“I think the case is the most important corporate bankruptcy case to come to the court in at least the last 30 years,” said Anthony Casey, a law professor at University of Chicago.
An initial deal struck and approved in 2021 by the New York federal court overseeing Purdue’s bankruptcy called for members of the Sackler family who had long controlled the company to put up $4.3bn of their fortune to fund payments to users of painkiller OxyContin, as well as treatment programmes run by states and cities.
In exchange for the contribution, the Sacklers insisted that the deal would permanently bar any civil lawsuits against them over Purdue’s alleged misdeeds — although it would not foreclose potential criminal proceedings.
The Office of the US Trustee, a division of the justice department that oversees the bankruptcy, has said those releases are unlawful because the Sacklers did not file for Chapter 11 bankruptcy protection. Further, the US Trustee said, those proposed releases would stop those who said they were harmed by Purdue from exercising their constitutional right to sue the family.
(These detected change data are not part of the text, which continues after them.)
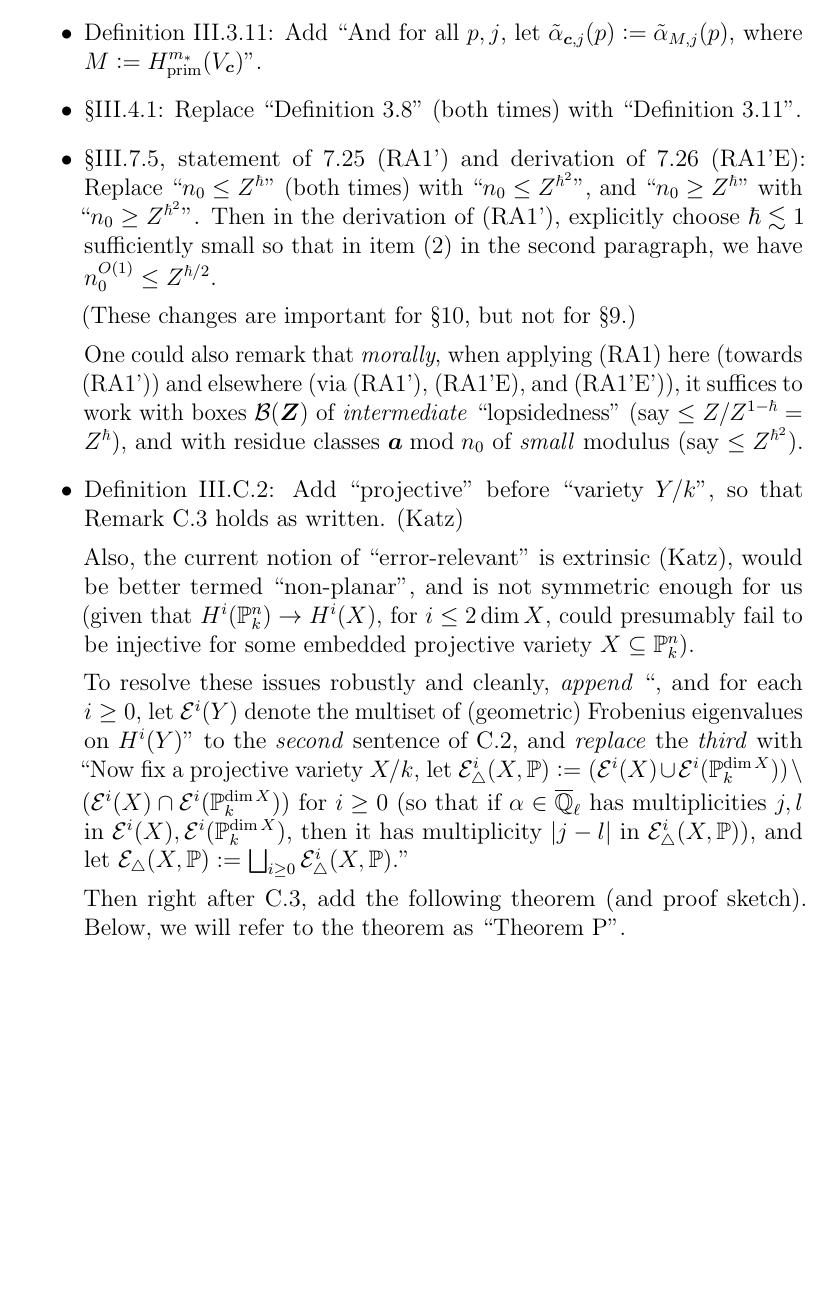
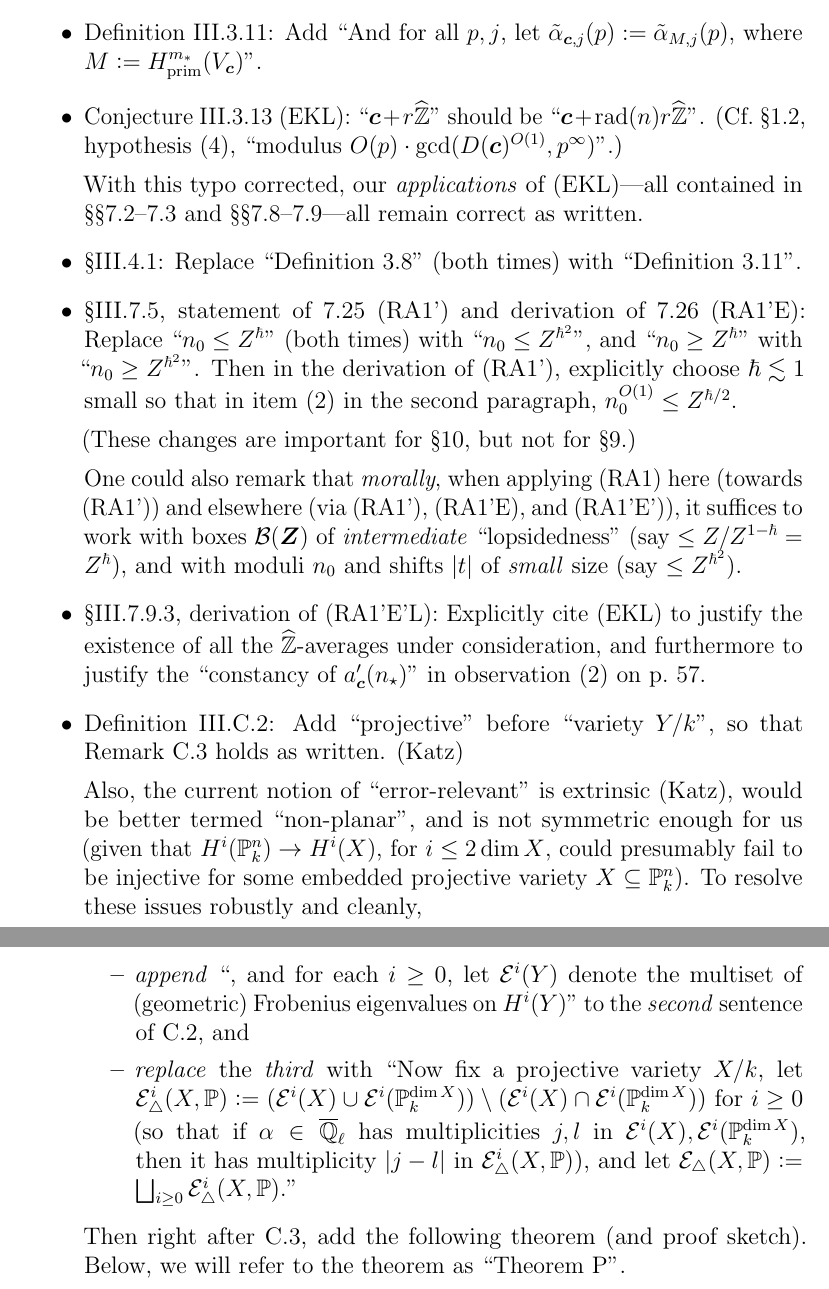
Before and after one commit to wangyangvictor/supplements_to_thesis_papers, a LaTeX document (main.tex): part of page 4 of 7 before the commit and two parts of pages 4 and 5 of 7 after it, the two joined at a grey line, cut so that both start at the same text, the shorter picture padded with empty space. Compiled offline with pdfLaTeX.

Commit message:
Updates from Overleaf

```diff
--- a/main.tex
+++ b/main.tex
@@ -160,6 +160,12 @@ Thanks below are given in parentheses.
     \item Definition~III.3.11:
     Add ``And for all $p,j$, let $\tilde{\alpha}_{\bm{c},j}(p)\defeq \tilde{\alpha}_{M,j}(p)$, where $M\defeq H^{m_\ast}_{\map{prim}}(V_{\bm{c}})$''.
 
+    \item Conjecture~III.3.13~(EKL):
+    ``$\bm{c}+r\wh{\ZZ}$'' should be ``$\bm{c}+\map{rad}(n)r\wh{\ZZ}$''.
+    (Cf.~\S1.2, hypothesis~(4), ``modulus $O(p)\cdot \gcd(D(\bm{c})^{O(1)}, p^\infty)$''.)
+
+    With this typo corrected, our \emph{applications} of (EKL)---all contained in \S\S7.2--7.3 and \S\S7.8--7.9---all remain correct as written.
+
     \item \S{III.4.1}:
     Replace ``Definition~3.8'' (both times) with ``Definition~3.11''.
 
@@ -167,15 +173,19 @@ Thanks below are given in parentheses.
     Replace ``$n_0\leq Z^\hbar$'' (both times) with ``$n_0\leq Z^{\hbar^2}$'',
     and ``$n_0\geq Z^\hbar$'' with ``$n_0\geq Z^{\hbar^2}$''.
     Then in the derivation of (RA1'),
-    explicitly choose $\hbar\ls 1$ sufficiently small
-    so that in item~(2) in the second paragraph, we have $n_0^{O(1)}\leq Z^{\hbar/2}$.
+    explicitly choose $\hbar\ls 1$ small
+    so that in item~(2) in the second paragraph, $n_0^{O(1)}\leq Z^{\hbar/2}$.
 
     (These changes are important for \S10, but not for \S9.)
 
     One could also remark that \emph{morally}, when applying (RA1) here (towards (RA1')) and elsewhere (via (RA1'), (RA1'E), and (RA1'E')),
     it suffices to work with boxes $\mcal{B}(\bm{Z})$ of \emph{intermediate} ``lopsidedness'' (say $\leq Z/Z^{1-\hbar} = Z^\hbar$),
-    and with residue classes $\bm{a}\bmod{n_0}$ of \emph{small} modulus (say $\leq Z^{\hbar^2}$).
-    % (The other boxes and residue classes can be handled without (RA1).)
+    and with moduli $n_0$ and shifts $\abs{t}$ of \emph{small} size (say $\leq Z^{\hbar^2}$).
+    % (The other ranges can be handled without (RA1).)
+
+    \item \S{III.7.9.3}, derivation of (RA1’E’L):
+    Explicitly cite (EKL) to justify the existence of all the $\wh{\ZZ}$-averages under consideration,
+    and furthermore to justify the ``constancy of $a'_{\bm{c}}(n_\star)$'' in observation~(2) on p.~57.
 
     \item Definition~III.C.2:
     Add ``projective'' before ``variety $Y/k$'',
@@ -198,15 +208,16 @@ Thanks below are given in parentheses.
     Also, the current notion of ``error-relevant'' is extrinsic (Katz),
     would be better termed ``non-planar'',
     and is not symmetric enough for us (given that $H^i(\PP^n_k)\to H^i(X)$, for $i\leq 2\dim{X}$, could presumably fail to be injective for some embedded projective variety $X\belongs \PP^n_k$).
-
     To resolve these issues robustly and cleanly,
-    \emph{append} ``, and for each $i\geq 0$, let $\mcal{E}^i(Y)$ denote the multiset of (geometric) Frobenius eigenvalues on $H^i(Y)$'' to the \emph{second} sentence of C.2,
-    and \emph{replace} the \emph{third} with
-    ``Now fix a projective variety $X/k$,
-    let $\mcal{E}^i_{\triangle}(X,\PP)\defeq (\mcal{E}^i(X)\cup \mcal{E}^i(\PP^{\dim{X}}_k))\setminus (\mcal{E}^i(X)\cap \mcal{E}^i(\PP^{\dim{X}}_k))$ for $i\geq 0$
-    (so that if $\alpha\in \ol{\QQ}_\ell$ has multiplicities $j,l$ in $\mcal{E}^i(X),\mcal{E}^i(\PP^{\dim{X}}_k)$, then it has multiplicity $\abs{j-l}$ in $\mcal{E}^i_{\triangle}(X,\PP)$),
-    and let $\mcal{E}_{\triangle}(X,\PP)\defeq \bigsqcup_{i\geq 0}\mcal{E}^i_{\triangle}(X,\PP)$.''
-
+    \begin{itemize}
+        \item \emph{append} ``, and for each $i\geq 0$, let $\mcal{E}^i(Y)$ denote the multiset of (geometric) Frobenius eigenvalues on $H^i(Y)$'' to the \emph{second} sentence of C.2,
+        and
+        \item \emph{replace} the \emph{third} with
+        ``Now fix a projective variety $X/k$,
+        let $\mcal{E}^i_{\triangle}(X,\PP)\defeq (\mcal{E}^i(X)\cup \mcal{E}^i(\PP^{\dim{X}}_k))\setminus (\mcal{E}^i(X)\cap \mcal{E}^i(\PP^{\dim{X}}_k))$ for $i\geq 0$
+        (so that if $\alpha\in \ol{\QQ}_\ell$ has multiplicities $j,l$ in $\mcal{E}^i(X),\mcal{E}^i(\PP^{\dim{X}}_k)$, then it has multiplicity $\abs{j-l}$ in $\mcal{E}^i_{\triangle}(X,\PP)$),
+        and let $\mcal{E}_{\triangle}(X,\PP)\defeq \bigsqcup_{i\geq 0}\mcal{E}^i_{\triangle}(X,\PP)$.''
+    \end{itemize}
     Then right after C.3, add the following theorem (and proof sketch).
     Below, we will refer to the theorem as ``Theorem~P''.
     \theoremstyle{plain}
```
Also changed, not shown: Thesis_outline_errata_comments.pdf.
The independent managers who have taken control of Purdue, along with the Sackler family, have argued the settlement — eventually raised to between $5.5bn and $6bn — has been agreed by well over 90 per cent of Purdue creditors and that a bankruptcy deal is the fairest and fastest way for money to reach needy victims.
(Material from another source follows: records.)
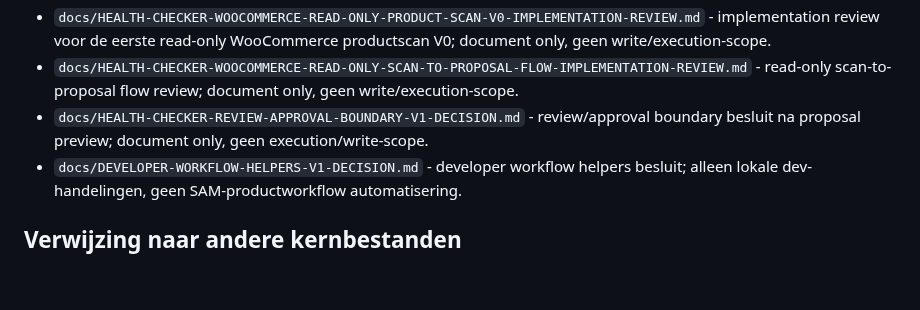
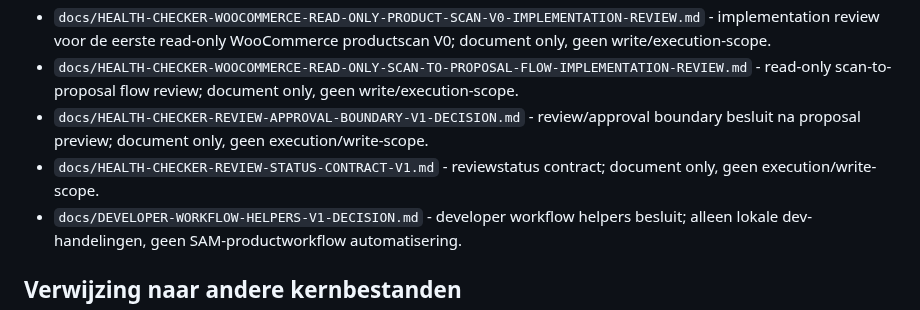
Before and after one commit to Xiaano/sam-mvp, a Markdown page: docs/APPROVED-DECISIONS-INDEX.md, the part around the change. Rendered like a GitHub page; blank space fills up the shorter version.

```diff
--- a/docs/APPROVED-DECISIONS-INDEX.md
+++ b/docs/APPROVED-DECISIONS-INDEX.md
@@ -103,6 +103,7 @@ Dit document is bewust geen statuspagina, build-log, schema-overzicht of API-pla
 * `docs/HEALTH-CHECKER-WOOCOMMERCE-READ-ONLY-PRODUCT-SCAN-V0-IMPLEMENTATION-REVIEW.md` - implementation review voor de eerste read-only WooCommerce productscan V0; document only, geen write/execution-scope.
 * `docs/HEALTH-CHECKER-WOOCOMMERCE-READ-ONLY-SCAN-TO-PROPOSAL-FLOW-IMPLEMENTATION-REVIEW.md` - read-only scan-to-proposal flow review; document only, geen write/execution-scope.
 * `docs/HEALTH-CHECKER-REVIEW-APPROVAL-BOUNDARY-V1-DECISION.md` - review/approval boundary besluit na proposal preview; document only, geen execution/write-scope.
+* `docs/HEALTH-CHECKER-REVIEW-STATUS-CONTRACT-V1.md` - reviewstatus contract; document only, geen execution/write-scope.
 * `docs/DEVELOPER-WORKFLOW-HELPERS-V1-DECISION.md` - developer workflow helpers besluit; alleen lokale dev-handelingen, geen SAM-productworkflow automatisering.
 
 ## Verwijzing naar andere kernbestanden
```
Also changed, not shown: docs/CURRENT-STATUS.md (+1 -0 lines), docs/HEALTH-CHECKER-REVIEW-STATUS-CONTRACT-V1.md (added, +73 -0 lines).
“[W]ithout the releases, there is no settlement, the debtors likely would be forced into a Chapter 7 liquidation, and unsecured creditors would probably recover nothing from the debtors’ estates,” Purdue wrote in its brief to the Supreme Court.
The US Trustee said the settlement will still leave the Sacklers with billions of dollars. The family, and Purdue, dispute that they have much more to give, asserting that much of funds withdrawn from the company over the years went to pay taxes.
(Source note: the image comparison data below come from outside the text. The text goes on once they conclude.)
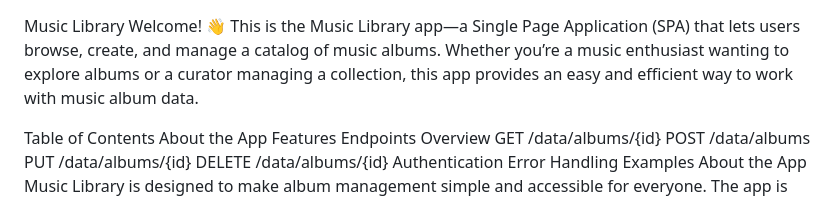
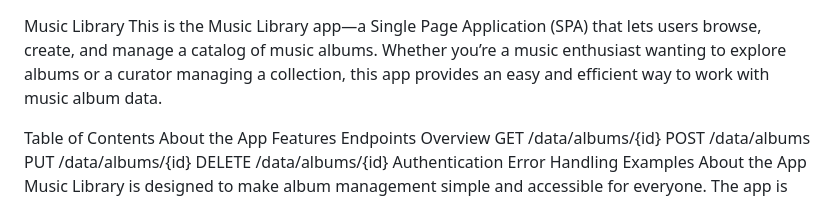
Before and after one commit to DimiturDj/SoftEngHomework, a Markdown page: README.md, the part around the change. Drawn GitHub-style.

```diff
--- a/README.md
+++ b/README.md
@@ -1,5 +1,5 @@
 Music Library
-Welcome! 👋 This is the Music Library app—a Single Page Application (SPA) that lets users browse, create, and manage a catalog of music albums. Whether you’re a music enthusiast wanting to explore albums or a curator managing a collection, this app provides an easy and efficient way to work with music album data.
+This is the Music Library app—a Single Page Application (SPA) that lets users browse, create, and manage a catalog of music albums. Whether you’re a music enthusiast wanting to explore albums or a curator managing a collection, this app provides an easy and efficient way to work with music album data.
 
 Table of Contents
 About the App
```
While US bankruptcy law does not explicitly allow “third-party releases” extinguishing liability for entities not actually in bankruptcy, judges have for several years used the broad powers of bankruptcy law to help shield parties who provided substantial contributions to creditor recoveries.
Legal scholars have debated whether releases have become too common as companies or organisations facing a pile of “tort” lawsuits over defective products or corporate malfeasance file for bankruptcy in order to reach comprehensive settlements.
Supporters of the Chapter 11 bankruptcy process say leaving plaintiffs to sue in separate lawsuits spread across US courts leads to inequitable outcomes for victims forced to compete for a fixed settlement pot.
“Purdue goes to the core functioning of Chapter 11,” said Casey, warning that pending settlements in such cases as the sprawling Boy Scouts of America sex abuse matter could be unwound depending on the Supreme Court’s ruling.
Watchers of the court, however, expect its conservative majority to be sceptical of the releases.
“The conventional wisdom is that the Supreme Court is now comprised of textualists, and to paraphrase former Justice [Antonin] Scalia, as such they do not believe Congress ‘hides elephants in mouseholes’,” said Jonathan Lipson, a law professor at Temple University. “Here, the ‘elephant’ would be the discharge-like power of the non-debtor release.”